• _Record excerpts_
BEGIN

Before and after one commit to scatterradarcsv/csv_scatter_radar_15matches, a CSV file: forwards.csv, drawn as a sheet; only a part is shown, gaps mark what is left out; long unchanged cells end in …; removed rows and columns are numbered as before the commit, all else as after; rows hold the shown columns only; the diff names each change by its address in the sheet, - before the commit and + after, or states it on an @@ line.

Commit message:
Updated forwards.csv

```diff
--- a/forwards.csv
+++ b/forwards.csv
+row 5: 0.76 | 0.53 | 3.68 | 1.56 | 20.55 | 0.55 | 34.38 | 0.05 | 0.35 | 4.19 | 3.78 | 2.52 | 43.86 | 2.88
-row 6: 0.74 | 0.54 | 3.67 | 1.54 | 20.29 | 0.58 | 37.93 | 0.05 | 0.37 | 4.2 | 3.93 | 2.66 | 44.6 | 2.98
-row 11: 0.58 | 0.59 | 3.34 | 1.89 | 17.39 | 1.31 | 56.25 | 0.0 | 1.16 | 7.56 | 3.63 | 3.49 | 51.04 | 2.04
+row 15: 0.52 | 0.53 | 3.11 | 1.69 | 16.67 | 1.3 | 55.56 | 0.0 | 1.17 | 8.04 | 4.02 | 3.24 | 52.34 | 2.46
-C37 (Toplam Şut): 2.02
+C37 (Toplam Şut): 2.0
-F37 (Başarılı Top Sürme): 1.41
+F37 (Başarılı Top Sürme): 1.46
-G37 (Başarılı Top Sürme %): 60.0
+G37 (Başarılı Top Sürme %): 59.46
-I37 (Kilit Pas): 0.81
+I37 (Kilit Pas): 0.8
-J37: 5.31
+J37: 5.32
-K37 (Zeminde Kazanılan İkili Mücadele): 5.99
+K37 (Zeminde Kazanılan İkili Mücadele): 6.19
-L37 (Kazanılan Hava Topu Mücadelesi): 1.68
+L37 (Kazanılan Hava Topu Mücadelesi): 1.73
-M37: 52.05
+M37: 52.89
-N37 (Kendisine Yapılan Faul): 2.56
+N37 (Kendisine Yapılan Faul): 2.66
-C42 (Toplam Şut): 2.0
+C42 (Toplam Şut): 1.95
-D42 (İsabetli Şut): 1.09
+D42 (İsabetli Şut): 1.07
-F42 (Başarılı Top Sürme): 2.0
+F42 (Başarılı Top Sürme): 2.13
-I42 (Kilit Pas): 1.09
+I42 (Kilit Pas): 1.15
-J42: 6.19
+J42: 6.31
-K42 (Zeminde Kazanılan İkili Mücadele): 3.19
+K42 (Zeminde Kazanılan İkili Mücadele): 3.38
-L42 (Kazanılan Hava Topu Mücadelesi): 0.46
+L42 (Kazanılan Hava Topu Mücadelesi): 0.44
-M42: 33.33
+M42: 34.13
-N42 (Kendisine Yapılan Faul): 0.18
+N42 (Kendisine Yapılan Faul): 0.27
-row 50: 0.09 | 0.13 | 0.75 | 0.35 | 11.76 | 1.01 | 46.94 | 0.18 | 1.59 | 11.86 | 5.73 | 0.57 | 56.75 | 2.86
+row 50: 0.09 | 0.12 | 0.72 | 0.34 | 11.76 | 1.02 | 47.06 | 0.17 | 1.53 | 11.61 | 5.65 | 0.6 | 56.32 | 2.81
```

END

• _About this exercise_
All of the data needs to be repeated exactly.

• _Solved problem_
Before and after one commit to scatterradarcsv/csv_scatter_radar_15matches, a CSV file: forwards.csv, drawn as a sheet; only a part is shown, gaps mark what is left out; long unchanged cells end in …; removed rows and columns are numbered as before the commit, all else as after; rows hold the shown columns only; the diff names each change by its address in the sheet, - before the commit and + after, or states it on an @@ line.

Commit message:
Updated forwards.csv

```diff
--- a/forwards.csv
+++ b/forwards.csv
+row 5: 0.76 | 0.53 | 3.68 | 1.56 | 20.55 | 0.55 | 34.38 | 0.05 | 0.35 | 4.19 | 3.78 | 2.52 | 43.86 | 2.88
-row 6: 0.74 | 0.54 | 3.67 | 1.54 | 20.29 | 0.58 | 37.93 | 0.05 | 0.37 | 4.2 | 3.93 | 2.66 | 44.6 | 2.98
-row 11: 0.58 | 0.59 | 3.34 | 1.89 | 17.39 | 1.31 | 56.25 | 0.0 | 1.16 | 7.56 | 3.63 | 3.49 | 51.04 | 2.04
+row 15: 0.52 | 0.53 | 3.11 | 1.69 | 16.67 | 1.3 | 55.56 | 0.0 | 1.17 | 8.04 | 4.02 | 3.24 | 52.34 | 2.46
-C37 (Toplam Şut): 2.02
+C37 (Toplam Şut): 2.0
-F37 (Başarılı Top Sürme): 1.41
+F37 (Başarılı Top Sürme): 1.46
-G37 (Başarılı Top Sürme %): 60.0
+G37 (Başarılı Top Sürme %): 59.46
-I37 (Kilit Pas): 0.81
+I37 (Kilit Pas): 0.8
-J37: 5.31
+J37: 5.32
-K37 (Zeminde Kazanılan İkili Mücadele): 5.99
+K37 (Zeminde Kazanılan İkili Mücadele): 6.19
-L37 (Kazanılan Hava Topu Mücadelesi): 1.68
+L37 (Kazanılan Hava Topu Mücadelesi): 1.73
-M37: 52.05
+M37: 52.89
-N37 (Kendisine Yapılan Faul): 2.56
+N37 (Kendisine Yapılan Faul): 2.66
-C42 (Toplam Şut): 2.0
+C42 (Toplam Şut): 1.95
-D42 (İsabetli Şut): 1.09
+D42 (İsabetli Şut): 1.07
-F42 (Başarılı Top Sürme): 2.0
+F42 (Başarılı Top Sürme): 2.13
-I42 (Kilit Pas): 1.09
+I42 (Kilit Pas): 1.15
-J42: 6.19
+J42: 6.31
-K42 (Zeminde Kazanılan İkili Mücadele): 3.19
+K42 (Zeminde Kazanılan İkili Mücadele): 3.38
-L42 (Kazanılan Hava Topu Mücadelesi): 0.46
+L42 (Kazanılan Hava Topu Mücadelesi): 0.44
-M42: 33.33
+M42: 34.13
-N42 (Kendisine Yapılan Faul): 0.18
+N42 (Kendisine Yapılan Faul): 0.27
-row 50: 0.09 | 0.13 | 0.75 | 0.35 | 11.76 | 1.01 | 46.94 | 0.18 | 1.59 | 11.86 | 5.73 | 0.57 | 56.75 | 2.86
+row 50: 0.09 | 0.12 | 0.72 | 0.34 | 11.76 | 1.02 | 47.06 | 0.17 | 1.53 | 11.61 | 5.65 | 0.6 | 56.32 | 2.81
```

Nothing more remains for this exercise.